Standing on weight scaleYet another heart failure remote monitoring study has, like many of its predecessors, reported disappointing results in the latest issue of JAMA Internal Medicine.

This study comes on the heels of several other recent studies looking at the use of more modern connected health tools for other chronic health conditions. The Wired for Health study from Scripps basically gave patients a suite of connected health devices and a portal to review the data; no other significant support was included. That study found no difference in healthcare utilization. Another Finnish study involving around 500 patients added health coaching about every six weeks to the mix for patients with diabetes and hypertension, also finding no benefit in quality of life or metrics like blood pressure or HbA1c.

BEAT-HF was conducted at several academic centers in California and randomized patients hospitalized with decompensated heart failure to either a remote monitoring arm or usual care.

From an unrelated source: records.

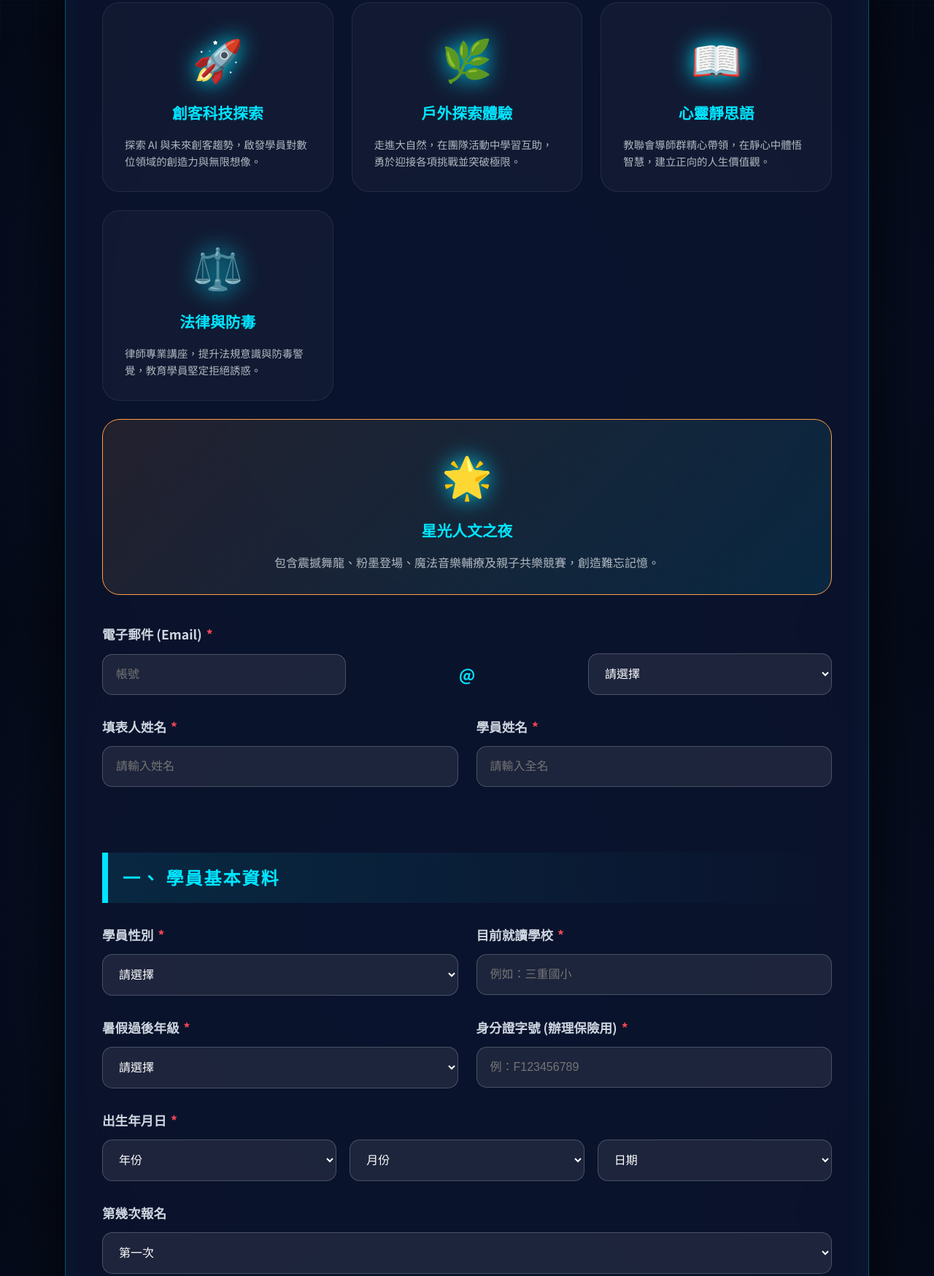
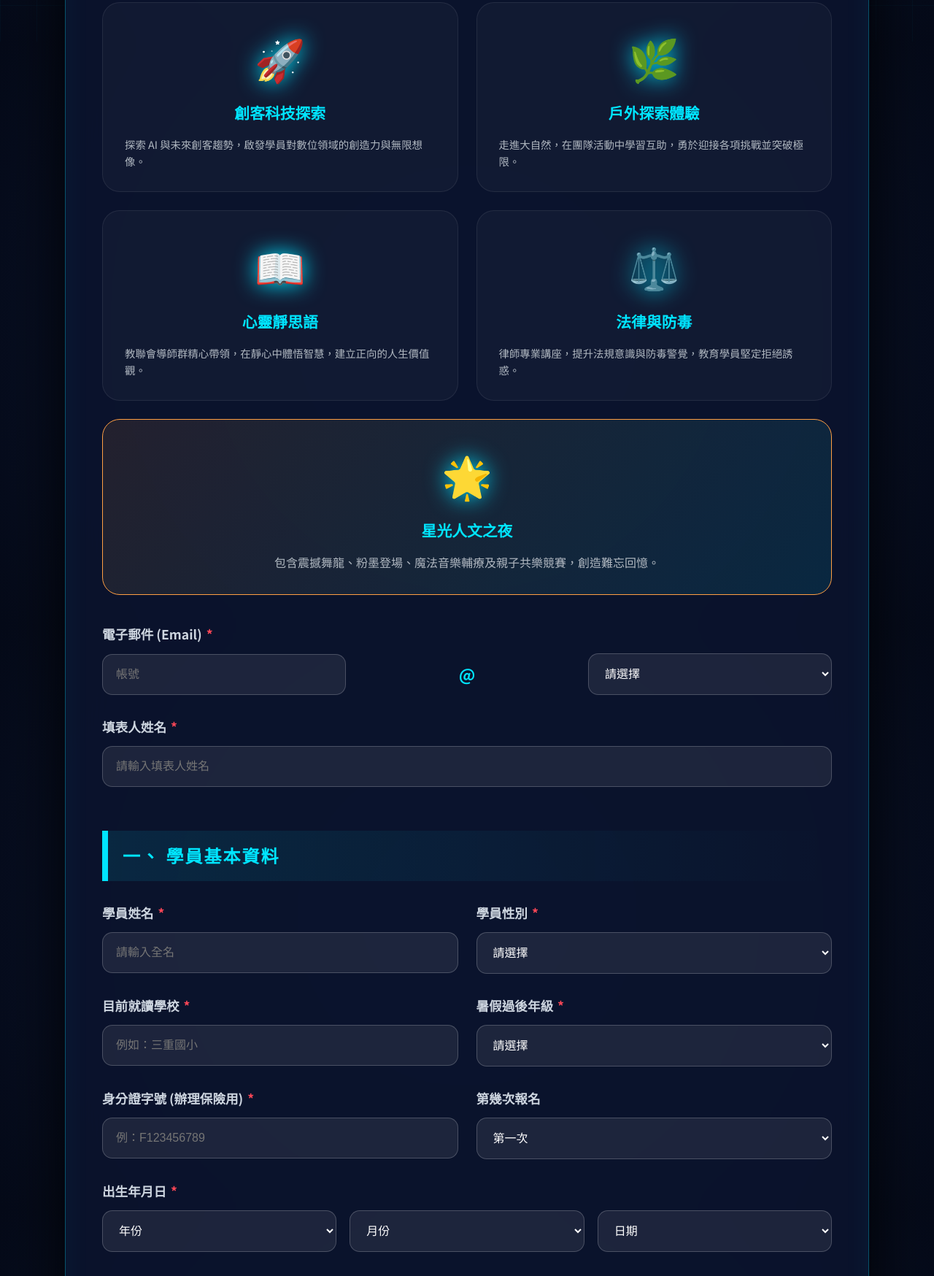
Before and after one commit to Huangziv/2026camp-registration, a plain HTML site: page index.html in a window 1280 px wide. Shown: the part 743-2491 px from the top of the page at 73% size. Drawn offline with Linux system fonts and the light colour scheme.

Commit message:
Refactor course information layout and styles

```diff
--- a/index.html
+++ b/index.html
@@ -94,10 +94,10 @@
         .location-info { color: var(--primary); font-weight: bold; font-size: 1.2em; margin-bottom: 12px; }
         .camp-time { display: flex; justify-content: center; gap: 30px; color: var(--primary); font-weight: bold; font-size: 1.2em; font-family: 'Orbitron', sans-serif; }
 
-        /* ✅ 課程資訊卡片排版 (對應 image_1c649e.png) */
+        /* ✅ 課程資訊重新排版 (電腦版為對稱佈局) */
         .course-grid {
             display: grid;
-            grid-template-columns: repeat(3, 1fr);
+            grid-template-columns: repeat(2, 1fr);
             gap: 25px;
             margin-bottom: 40px;
         }
@@ -118,9 +118,11 @@
         .course-name { color: var(--primary); font-weight: bold; font-size: 1.3em; margin-bottom: 15px; display: block; }
         .course-detail { font-size: 0.9em; color: #b0b8c1; text-align: left; }
 
-        /* 特殊寬度處理 */
-        .card-bottom { grid-column: span 1; } /* 法律與防毒 */
-        .starry-night { grid-column: span 3; background: linear-gradient(135deg, rgba(255, 159, 67, 0.1), rgba(0, 229, 255, 0.1)); border-color: var(--accent); }
+        .starry-night {
+            grid-column: span 2;
+            background: linear-gradient(135deg, rgba(255, 159, 67, 0.1), rgba(0, 229, 255, 0.1));
+            border-color: var(--accent);
+        }
         .starry-night .course-detail { text-align: center; font-size: 1em; }
 
         h3 {
@@ -134,7 +136,7 @@
             letter-spacing: 2px;
         }
 
-        /* ✅ 電腦版表單雙欄排版 */
+        /* ✅ 表單雙欄排版 */
         .desktop-row {
             display: grid;
             grid-template-columns: 1fr 1fr;
@@ -146,7 +148,6 @@
         label { display: block; margin-bottom: 12px; font-weight: bold; color: #ced6e0; font-size: 1.1em; }
         .required { color: var(--error); margin-left: 6px; }
 
-        /* 科技感資訊框 */
         input, select, textarea {
             width: 100%; padding: 18px;
             background: var(--input-bg) !important;
@@ -164,7 +165,7 @@
             outline: none;
         }
 
-        /* ✅ 修正下拉選單顯示問題 */
+        /* 修正下拉選單顯示問題 */
         select option { background: #0e1a3a; color: white; padding: 10px; }
 
         .flex-row { display: flex; gap: 18px; align-items: center; }
@@ -176,7 +177,6 @@
             border-radius: 20px; border: 1px solid rgba(255, 255, 255, 0.1);
         }
         .checkbox-item { display: flex; align-items: center; gap: 12px; cursor: pointer; font-size: 1em; transition: 0.3s; }
-        .checkbox-item:hover { color: var(--primary); }
         input[type="checkbox"] { width: 24px; height: 24px; accent-color: var(--primary); cursor: pointer; }
 
         .bank-info {
@@ -206,10 +206,8 @@
         .submit-btn:hover:not(:disabled) {
             transform: scale(1.02);
             box-shadow: 0 0 45px rgba(0, 229, 255, 0.6);
-            filter: brightness(1.1);
         }
 
-        /* 成功彈窗 */
         .modal-overlay {
             position: fixed; top: 0; left: 0; width: 100%; height: 100%;
             background: rgba(0, 0, 0, 0.88);
@@ -250,16 +248,14 @@
             .course-grid { grid-template-columns: 1fr; }
             .desktop-row { grid-template-columns: 1fr; }
             .full-col { grid-column: auto; }
+            .starry-night { grid-column: auto; }
             .container { padding: 30px 20px; }
             h2 { font-size: 1.8em; }
-            .camp-time { flex-direction: column; align-items: center; gap: 8px; }
-            .starry-night { grid-column: auto; }
         }
     </style>
 </head>
 <body>
 
-<!-- 成功彈窗 -->
 <div class="modal-overlay" id="resultModal">
     <div class="modal-content">
         <span style="font-size: 5em; display: block; margin-bottom: 20px;">🚀</span>
@@ -291,7 +287,7 @@
         </div>
     </div>
 
-    <!-- ✅ 課程資訊區 (對應 image_1c649e.png) -->
+    <!-- ✅ 課程資訊區重排 (2x2 對稱佈局 + 底部長橫幅) -->
     <div class="course-grid">
         <div class="course-card">
             <span class="course-icon">🚀</span>
@@ -308,7 +304,7 @@
             <span class="course-name">心靈靜思語</span>
             <div class="course-detail">教聯會導師群精心帶領，在靜心中體悟智慧，建立正向的人生價值觀。</div>
         </div>
-        <div class="course-card card-bottom">
+        <div class="course-card">
             <span class="course-icon">⚖️</span>
             <span class="course-name">法律與防毒</span>
             <div class="course-detail">律師專業講座，提升法規意識與防毒警覺，教育學員堅定拒絕誘惑。</div>
@@ -316,7 +312,7 @@
         <div class="course-card starry-night">
             <span class="course-icon">🌟</span>
             <span class="course-name">星光人文之夜</span>
-            <div class="course-detail">包含震撼舞龍、粉墨登場、魔法音樂輔療及親子共樂競賽，創造難忘記憶。</div>
+            <div class="course-detail">包含震撼舞龍、粉墨登場、魔法音樂輔療及親子共樂競賽，創造難忘回憶。</div>
         </div>
     </div>
 
@@ -340,21 +336,25 @@
             <input type="hidden" name="email" id="finalEmail">
         </div>
 
-        <div class="desktop-row">
-            <div class="form-group"><label>填表人姓名<span class="required">*</span></label><input type="text" name="submitter" required placeholder="請輸入姓名"></div>
-            <div class="form-group"><label>學員姓名<span class="required">*</span></label><input type="text" name="studentName" required placeholder="請輸入全名"></div>
+        <div class="form-group">
+            <label>填表人姓名<span class="required">*</span></label>
+            <input type="text" name="submitter" required placeholder="請輸入填表人姓名">
         </div>
 
         <h3>一、 學員基本資料</h3>
         <div class="desktop-row">
             <div class="form-group">
+                <label>學員姓名<span class="required">*</span></label>
+                <input type="text" name="studentName" required placeholder="請輸入全名">
+            </div>
+            <div class="form-group">
                 <label>學員性別<span class="required">*</span></label>
                 <select name="gender" required><option value="" disabled selected>請選擇</option><option value="男">男</option><option value="女">女</option></select>
             </div>
-            <div class="form-group"><label>目前就讀學校<span class="required">*</span></label><input type="text" name="school" required placeholder="例如：三重國小"></div>
         </div>
 
         <div class="desktop-row">
+            <div class="form-group"><label>目前就讀學校<span class="required">*</span></label><input type="text" name="school" required placeholder="例如：三重國小"></div>
             <div class="form-group">
                 <label>暑假過後年級<span class="required">*</span></label>
                 <select name="grade" required>
@@ -363,9 +363,20 @@
                     <optgroup label="國中"><option value="國一">國中一年級</option><option value="國二">國中二年級</option><option value="國三">國中三年級</option></optgroup>
                 </select>
             </div>
+        </div>
+
+        <div class="desktop-row">
             <div class="form-group">
                 <label>身分證字號 (辦理保險用)<span class="required">*</span></label>
                 <input type="text" id="idInput" name="idNumber" maxlength="10" required placeholder="例：F123456789" style="text-transform: uppercase;">
+            </div>
+            <div class="form-group">
+                <label>第幾次報名</label>
+                <select name="frequency">
+                    <option value="第一次">第一次</option>
+                    <option value="第二次">第二次</option>
+                    <option value="第三次以上">第三次以上</option>
+                </select>
             </div>
         </div>
 
@@ -377,15 +388,6 @@
                 <select id="birthDay" required><option value="" disabled selected>日期</option></select>
             </div>
             <input type="hidden" name="birthday" id="finalBirthday">
-        </div>
-
-        <div class="form-group">
-            <label>第幾次報名</label>
-            <select name="frequency">
-                <option value="第一次">第一次</option>
-                <option value="第二次">第二次</option>
-                <option value="第三次以上">第三次以上</option>
-            </select>
         </div>
 
         <div class="form-group"><label>學員健康狀況 (無則填無)<span class="required">*</span></label><textarea name="healthStatus" rows="2" required placeholder="藥物過敏、病史..."></textarea></div>
@@ -472,7 +474,7 @@
 <script>
     const scriptURL = 'https://script.google.com/macros/s/AKfycbyZXIGcFXGB23REPkqFh_WhSxM-754Y8a8o_eVYJm-PL09MV2y3_1jYApio4Cl6YV2I/exec';
 
-    // 全台縣市鄉鎮資料 (完整版)
+    // 全台縣市鄉鎮資料
     const taiwanData = {
         "基隆市": ["仁愛區", "信義區", "中正區", "中山區", "安樂區", "暖暖區", "七堵區"],
         "臺北市": ["中正區", "大同區", "中山區", "松山區", "大安區", "萬華區", "信義區", "士林區", "北投區", "內湖區", "南港區", "文山區"],
```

Nearly 1,500 patients were randomized, with patients in the intervention arm receiving connected health devices including a weight scale, blood pressure monitor, and a texting device they could use to report symptoms.

Prior to discharge they received extensive coaching on heart failure as well as guidance on how to use those devices to send in daily reports. That data was sent to a centralized monitoring station where nurses were alerted if there were changes that exceeded pre-specified thresholds. They also contacted the patient at every few weeks just to catch up and discuss heart failure management.

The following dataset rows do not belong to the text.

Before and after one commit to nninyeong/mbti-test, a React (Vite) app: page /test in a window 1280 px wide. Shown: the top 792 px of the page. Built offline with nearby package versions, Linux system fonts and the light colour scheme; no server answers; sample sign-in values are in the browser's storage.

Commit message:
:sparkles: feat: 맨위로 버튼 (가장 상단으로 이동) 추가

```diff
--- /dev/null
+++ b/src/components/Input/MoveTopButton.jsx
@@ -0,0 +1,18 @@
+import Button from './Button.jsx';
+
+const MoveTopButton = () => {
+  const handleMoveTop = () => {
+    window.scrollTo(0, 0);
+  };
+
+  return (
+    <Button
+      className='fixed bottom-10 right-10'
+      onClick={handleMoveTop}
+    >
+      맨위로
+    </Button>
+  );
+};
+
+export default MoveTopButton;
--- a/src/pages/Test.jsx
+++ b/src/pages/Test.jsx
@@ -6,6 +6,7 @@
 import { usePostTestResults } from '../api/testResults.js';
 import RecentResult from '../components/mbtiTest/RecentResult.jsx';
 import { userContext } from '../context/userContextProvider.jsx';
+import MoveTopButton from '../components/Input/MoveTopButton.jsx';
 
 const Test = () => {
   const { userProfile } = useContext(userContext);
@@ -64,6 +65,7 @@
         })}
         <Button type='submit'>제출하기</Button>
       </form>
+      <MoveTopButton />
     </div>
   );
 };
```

At 6 months, the readmission rate was essentially identical at around 50% in both arms. There were also no significant differences in mortality which was a secondary endpoint.

A theme among all studies was adherence. In BEAT-HF, about half of patients dropped off in both the remote monitoring and the follow up phone calls within the first thirty days. That’s similar to what was seen in both the Wired for Health Study and the Finnish study. It’s also similar to what was reported in the Asthma ResearchKit study, where response to messaging prompts dropped precipitously in the first few weeks. In BEAT-HF, this adherence issue persisted despite calls from the nurses when patients weren’t sending in data.

For use in heart failure, there are several reasons that the authors offer for their negative findings. First, they suggest that maybe the metrics we’re using – weight in particular – is just too late of a signal, pointing to data related to the CardioMEMS implantable pulmonary artery pressure monitor.

The other theme across these studies was that aside from having patients collect the data daily, these were pretty “low touch” interventions. The outreach to the patient was infrequent (once every few weeks) or nonexistent. Perhaps when it comes to chronic diseases that our patients are having to actively manage every single day, going from a quarterly clinic visit to a monthly phone call (or phone calls triggered when bad things are already happening) isn’t enough.

Perhaps more proactive, high frequency interventions that leverage a mix of automated feedback mechanisms and educational messaging in addition to periodic virtual or phone based visits and alert-triggered contacts is needed. Certainly results from smoking cessation studies as well as SMS studies using high frequency messaging suggest those strategies may have value.

Or maybe it’s the one-size-fits-all approach that many of these RCTs, including this one, using digital health technology take. One strength of this technology is that there are a multitude of tools and strategies available, with varying levels of complexity, data granularity, and demands on the patient. Perhaps a more patient oriented approach in using the right tools for the right patient is needed.

Whatever the answer, studies like these are important steps towards determining how we can use technology to better engage patients in their own health management and improve outcomes.

References: MedPage Today